» What is expected
Look over the entries that follow. Report how many lines contain "participant", with nothing else.
▬▬▬▬▬▬▬▬▬▬
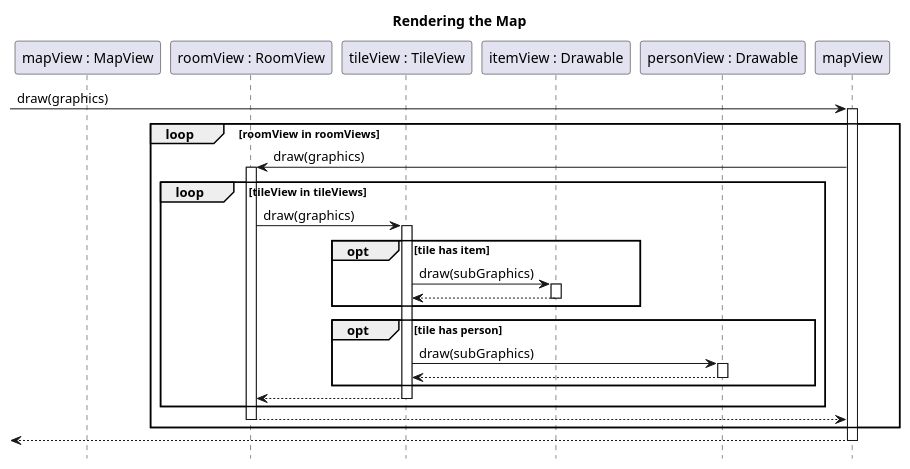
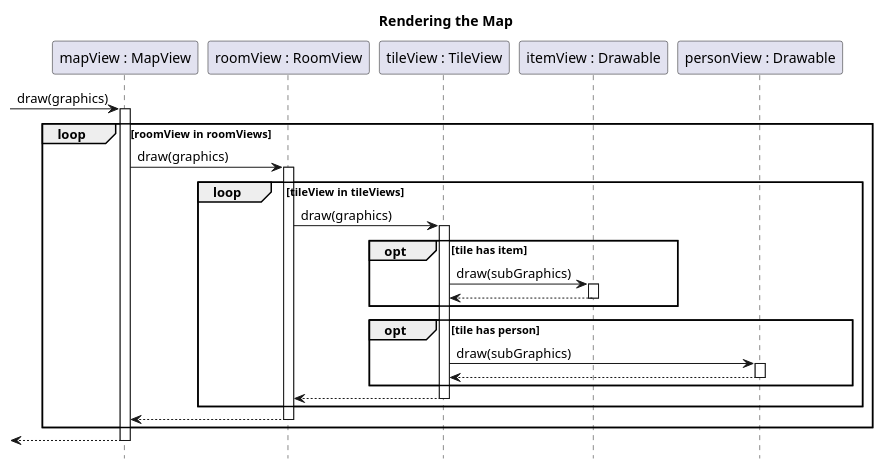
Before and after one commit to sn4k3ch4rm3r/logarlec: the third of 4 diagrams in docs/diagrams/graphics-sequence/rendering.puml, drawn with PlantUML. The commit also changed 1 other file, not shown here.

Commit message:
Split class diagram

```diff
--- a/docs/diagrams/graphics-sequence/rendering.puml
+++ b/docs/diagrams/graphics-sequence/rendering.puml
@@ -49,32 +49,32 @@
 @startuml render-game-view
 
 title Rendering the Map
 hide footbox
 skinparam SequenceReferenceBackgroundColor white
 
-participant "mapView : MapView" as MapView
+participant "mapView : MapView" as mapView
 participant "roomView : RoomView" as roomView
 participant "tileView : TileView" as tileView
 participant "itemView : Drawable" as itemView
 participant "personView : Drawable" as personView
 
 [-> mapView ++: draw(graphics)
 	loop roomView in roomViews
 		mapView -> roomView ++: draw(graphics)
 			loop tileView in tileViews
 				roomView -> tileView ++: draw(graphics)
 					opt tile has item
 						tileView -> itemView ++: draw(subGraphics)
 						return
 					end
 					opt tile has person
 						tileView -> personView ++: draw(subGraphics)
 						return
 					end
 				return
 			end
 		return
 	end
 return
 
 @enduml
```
▬▬▬▬▬▬▬▬▬▬
» Reply to the exercise
6